Directions —
Could you please return each line of the data that has the word "shown"?

Data for review —

◆ ◆ ◆ ◆ ◆

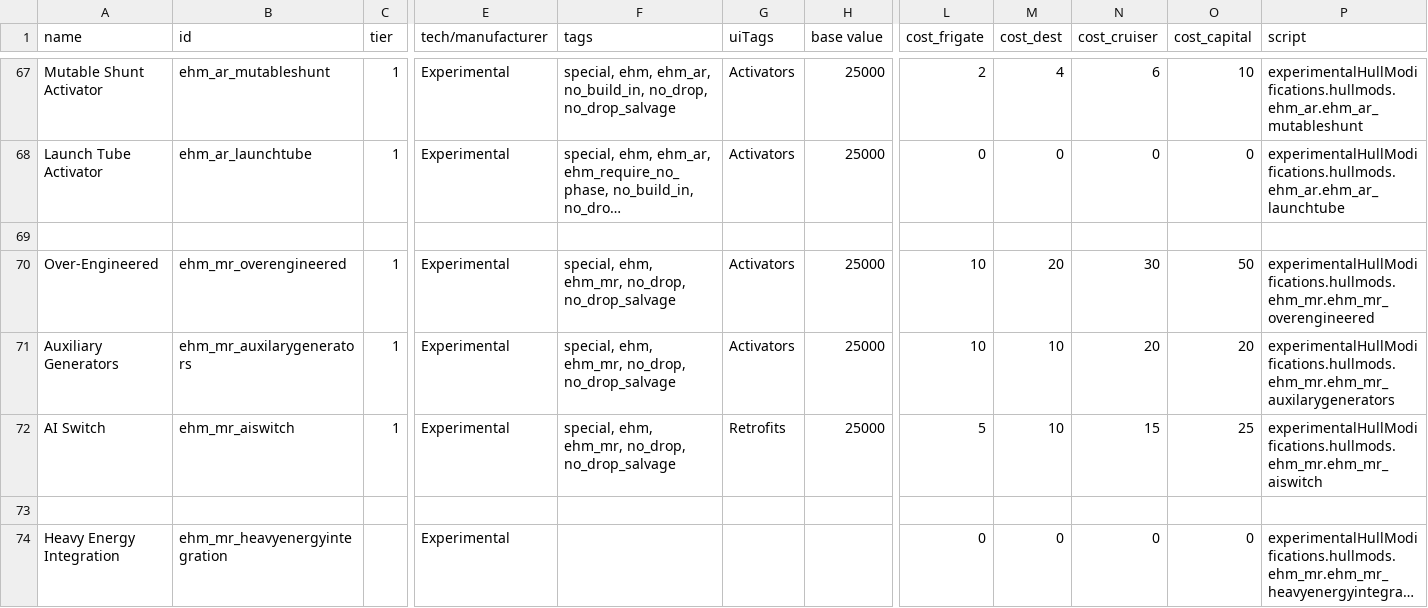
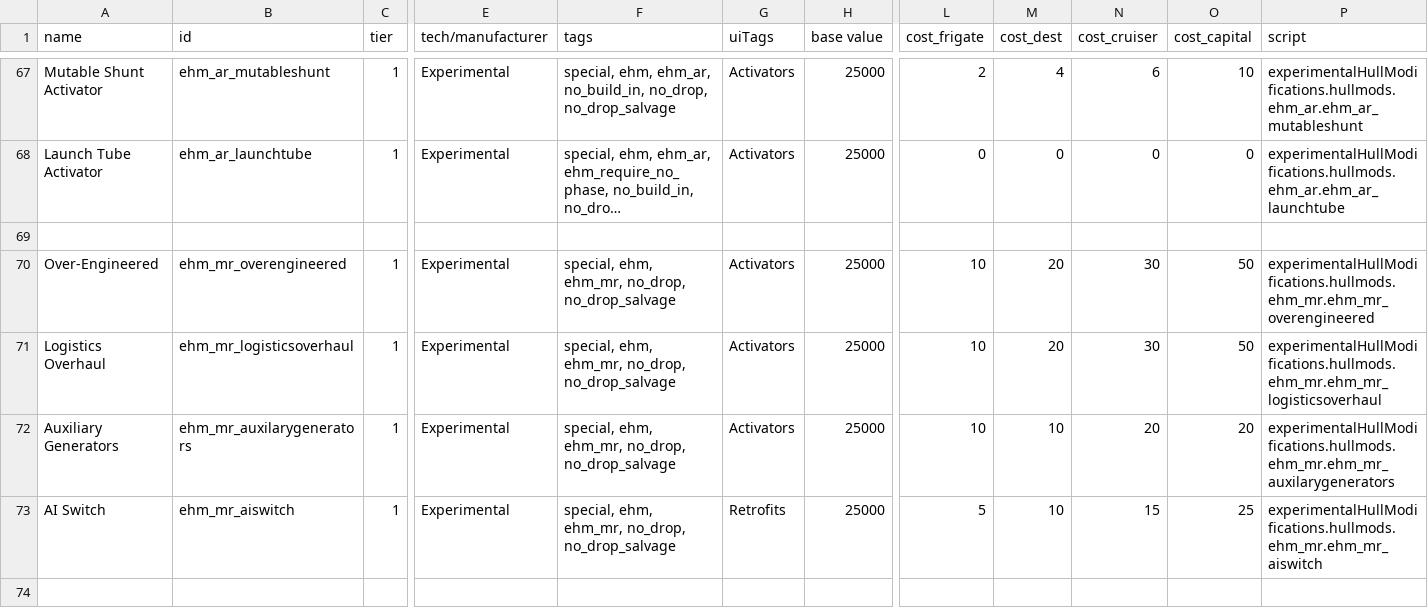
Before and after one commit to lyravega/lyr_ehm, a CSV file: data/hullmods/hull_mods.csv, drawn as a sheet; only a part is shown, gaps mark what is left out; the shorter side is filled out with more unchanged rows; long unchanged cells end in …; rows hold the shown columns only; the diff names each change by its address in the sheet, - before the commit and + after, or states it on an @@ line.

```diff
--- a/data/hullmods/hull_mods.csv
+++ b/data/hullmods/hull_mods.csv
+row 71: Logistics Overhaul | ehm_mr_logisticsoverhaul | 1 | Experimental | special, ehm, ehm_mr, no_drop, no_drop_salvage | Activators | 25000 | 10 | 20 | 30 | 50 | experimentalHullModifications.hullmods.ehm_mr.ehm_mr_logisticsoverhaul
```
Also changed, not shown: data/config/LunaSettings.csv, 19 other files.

◆ ◆ ◆ ◆ ◆

Answer below —
Before and after one commit to lyravega/lyr_ehm, a CSV file: data/hullmods/hull_mods.csv, drawn as a sheet; only a part is shown, gaps mark what is left out; the shorter side is filled out with more unchanged rows; long unchanged cells end in …; rows hold the shown columns only; the diff names each change by its address in the sheet, - before the commit and + after, or states it on an @@ line.
Also changed, not shown: data/config/LunaSettings.csv, 19 other files.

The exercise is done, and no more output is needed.